Maniac, not just the dogs are having a hard time with the turn back of the clocks. The change in time has me waking up way too early-- before daylight now. I'm a slug-a-bed since I retired so this is not something I like.

Betty Grable and her gams were pinned up in many a troop area during WWII. She was the epitomy of the pinup girl during that time.

Clear Ayes said...

What has happened at Jeannie's job seems to be very common. I think that is why many posters lose enthusiasm for the blog. By the time they can check in, most of comments they would have liked to make about the puzzle has already been said.

That shouldn't stop anyone though. There are plenty of other comments to go around and many to be made about previous comments. Sometimes that is the most fun of the day. (Will somebody please say something outrageous, so Windhover will give us a good rant, or Buckeye will give us a good story about "the home".)

Speaking of disappearing, I'm wondering if PJB has recovered from his illness. I hope he is better and will be joining us again very soon.

Jeannie said...

Clearayes...what really got me nailed was an e-mail sweep and I guess I shouldn't pass along all those tidbits (links) some of you send my way.
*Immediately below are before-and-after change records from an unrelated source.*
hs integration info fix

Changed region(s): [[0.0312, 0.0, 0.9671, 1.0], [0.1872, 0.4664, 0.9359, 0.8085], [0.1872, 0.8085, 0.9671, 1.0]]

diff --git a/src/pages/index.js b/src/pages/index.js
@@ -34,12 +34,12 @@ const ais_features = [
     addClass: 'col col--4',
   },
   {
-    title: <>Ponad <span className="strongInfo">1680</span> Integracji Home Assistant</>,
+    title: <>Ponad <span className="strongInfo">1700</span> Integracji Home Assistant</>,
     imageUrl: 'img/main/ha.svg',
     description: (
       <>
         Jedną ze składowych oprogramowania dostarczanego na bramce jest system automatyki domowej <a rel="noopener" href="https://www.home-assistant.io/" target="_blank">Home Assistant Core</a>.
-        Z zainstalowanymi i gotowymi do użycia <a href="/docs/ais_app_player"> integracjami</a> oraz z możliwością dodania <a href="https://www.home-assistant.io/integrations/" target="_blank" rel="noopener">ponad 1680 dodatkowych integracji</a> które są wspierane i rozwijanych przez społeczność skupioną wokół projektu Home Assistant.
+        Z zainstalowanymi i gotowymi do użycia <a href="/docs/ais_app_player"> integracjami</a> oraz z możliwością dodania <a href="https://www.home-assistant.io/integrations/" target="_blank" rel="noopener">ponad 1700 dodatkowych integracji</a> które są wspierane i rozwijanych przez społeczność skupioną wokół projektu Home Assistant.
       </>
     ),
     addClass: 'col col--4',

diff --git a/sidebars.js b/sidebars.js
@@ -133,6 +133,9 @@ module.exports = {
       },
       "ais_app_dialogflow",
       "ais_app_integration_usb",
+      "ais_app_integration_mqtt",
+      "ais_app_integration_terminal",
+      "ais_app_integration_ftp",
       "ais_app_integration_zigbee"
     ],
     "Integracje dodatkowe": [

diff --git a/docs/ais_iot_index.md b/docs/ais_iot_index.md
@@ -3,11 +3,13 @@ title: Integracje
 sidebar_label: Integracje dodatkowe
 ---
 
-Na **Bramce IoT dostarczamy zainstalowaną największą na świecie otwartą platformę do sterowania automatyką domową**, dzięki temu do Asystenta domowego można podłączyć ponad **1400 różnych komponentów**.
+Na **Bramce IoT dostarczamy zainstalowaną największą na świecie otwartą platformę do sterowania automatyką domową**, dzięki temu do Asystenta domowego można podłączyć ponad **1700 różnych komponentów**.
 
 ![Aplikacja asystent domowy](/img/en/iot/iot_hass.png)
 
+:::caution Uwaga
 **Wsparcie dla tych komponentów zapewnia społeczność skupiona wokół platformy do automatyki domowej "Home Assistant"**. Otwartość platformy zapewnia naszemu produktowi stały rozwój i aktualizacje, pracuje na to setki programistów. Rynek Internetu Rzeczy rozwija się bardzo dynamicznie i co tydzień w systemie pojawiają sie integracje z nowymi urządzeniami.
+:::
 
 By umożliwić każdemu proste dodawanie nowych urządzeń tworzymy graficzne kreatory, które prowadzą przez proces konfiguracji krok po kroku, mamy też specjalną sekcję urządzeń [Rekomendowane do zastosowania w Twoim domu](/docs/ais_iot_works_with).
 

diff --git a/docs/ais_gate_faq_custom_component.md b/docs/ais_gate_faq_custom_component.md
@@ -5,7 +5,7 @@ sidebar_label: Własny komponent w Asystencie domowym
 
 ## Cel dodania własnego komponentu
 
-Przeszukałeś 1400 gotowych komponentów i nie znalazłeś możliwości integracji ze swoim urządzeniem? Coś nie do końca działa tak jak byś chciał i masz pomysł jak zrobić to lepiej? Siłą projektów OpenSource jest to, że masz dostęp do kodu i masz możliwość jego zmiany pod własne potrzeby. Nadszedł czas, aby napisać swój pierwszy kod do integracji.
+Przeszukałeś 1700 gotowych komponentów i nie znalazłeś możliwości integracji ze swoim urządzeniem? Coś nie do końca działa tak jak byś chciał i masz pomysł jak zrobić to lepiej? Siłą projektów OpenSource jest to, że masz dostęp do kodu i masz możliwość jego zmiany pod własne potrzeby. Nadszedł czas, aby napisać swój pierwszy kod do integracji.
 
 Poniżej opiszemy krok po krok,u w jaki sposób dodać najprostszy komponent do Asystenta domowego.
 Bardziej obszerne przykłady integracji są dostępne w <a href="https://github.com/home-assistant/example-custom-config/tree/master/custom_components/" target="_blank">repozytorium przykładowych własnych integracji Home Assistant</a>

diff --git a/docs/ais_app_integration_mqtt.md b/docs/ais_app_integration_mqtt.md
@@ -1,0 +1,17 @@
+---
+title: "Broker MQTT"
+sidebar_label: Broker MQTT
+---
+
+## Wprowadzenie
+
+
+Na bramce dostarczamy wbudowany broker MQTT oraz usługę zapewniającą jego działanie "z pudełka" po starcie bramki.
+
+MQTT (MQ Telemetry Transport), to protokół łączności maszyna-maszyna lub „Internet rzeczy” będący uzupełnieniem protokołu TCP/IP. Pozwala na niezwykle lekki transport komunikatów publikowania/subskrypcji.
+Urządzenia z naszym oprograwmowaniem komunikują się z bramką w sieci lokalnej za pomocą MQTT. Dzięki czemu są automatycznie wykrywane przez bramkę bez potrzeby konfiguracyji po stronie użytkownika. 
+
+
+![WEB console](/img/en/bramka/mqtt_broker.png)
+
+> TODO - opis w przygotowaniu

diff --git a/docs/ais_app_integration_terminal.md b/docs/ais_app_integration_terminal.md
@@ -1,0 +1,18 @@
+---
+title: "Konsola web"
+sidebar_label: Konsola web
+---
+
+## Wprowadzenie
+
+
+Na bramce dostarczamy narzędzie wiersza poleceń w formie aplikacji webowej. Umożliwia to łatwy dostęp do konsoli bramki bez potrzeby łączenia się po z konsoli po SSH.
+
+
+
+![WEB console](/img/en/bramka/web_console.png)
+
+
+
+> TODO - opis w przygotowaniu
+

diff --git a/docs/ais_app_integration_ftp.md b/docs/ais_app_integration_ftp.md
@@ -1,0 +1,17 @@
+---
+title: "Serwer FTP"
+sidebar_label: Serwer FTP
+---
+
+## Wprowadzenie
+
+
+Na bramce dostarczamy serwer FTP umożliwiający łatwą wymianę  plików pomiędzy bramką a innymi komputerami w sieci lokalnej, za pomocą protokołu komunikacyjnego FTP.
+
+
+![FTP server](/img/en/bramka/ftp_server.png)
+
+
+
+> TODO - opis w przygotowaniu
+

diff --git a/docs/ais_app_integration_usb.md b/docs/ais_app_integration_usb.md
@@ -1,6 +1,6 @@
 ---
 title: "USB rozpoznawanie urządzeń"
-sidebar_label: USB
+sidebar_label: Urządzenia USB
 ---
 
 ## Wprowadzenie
In this day and age, it's better to be safe than sorry if you want to hold onto your job. I do hate the Big Brother thing though, because who the hell cares if you do the crossword puzzle on your lunch hour? It's not like I am surfing the net for porn. I do that at home :)

#1 Lurker that was for you. Or you Windhover...go into a rant about how Big Brother is ruining our society.

Bill G. said...

Clear Ayes said: "I think that is why many posters lose enthusiasm for the blog. By the time they can check in, most of comments they would have liked to make about the puzzle has already been said."

Right. That's true for me too as a left-coaster. It's seldom I can find something worthwhile to add by the time I've solved the puzzle. So I resort to responding to stories about families, recipies, how to put a tilde over an 'n' and other good stuff like that. Still, conversations about that stuff are good too.

carol said...

Hey group, this is my 5th post but had to thank the response to my question about the 'tilde'. Joe asked me because he had apparently been all over the internet trying to find the name of that and I remembered we had a discussion about that some months back. I no sooner posted the question, got your good replies, when I heard him yell up from his 'man-cave/office that he had the answer. Sorry Bill G - I know that was not an earth shaking event, but still, I only wanted to know the name of the little bugger, not what to do with it.. I suppose we could go 'waltzing the tilde'. :)

Dennis said...

And the Phillies stay alive with a win - great game tonight. Two to go.

windhover said...

it's too late, it's already ruined. But it wasn't Big Brother, it was Jeb's "little" brother and his "Uncle" Dick. Come on out right wingnuts, it's open season on predatory birds.

Lemonade714 said...

Windhover, you are a peach. Jeannie, another Lo-li-ta conquest, sorry about work; now you need a Blackberry.

Anonymous said...

"Waiting for the cement truck...."
Which will actually be delivering a load of concrete, (often called ready mixed concrete)which is composed primarily of cement,sand, stone or gravel,and water.
But a lot of people always call it a "cement truck" instead of a "ready mix concrete truck".
Old Sage in Virginia Beach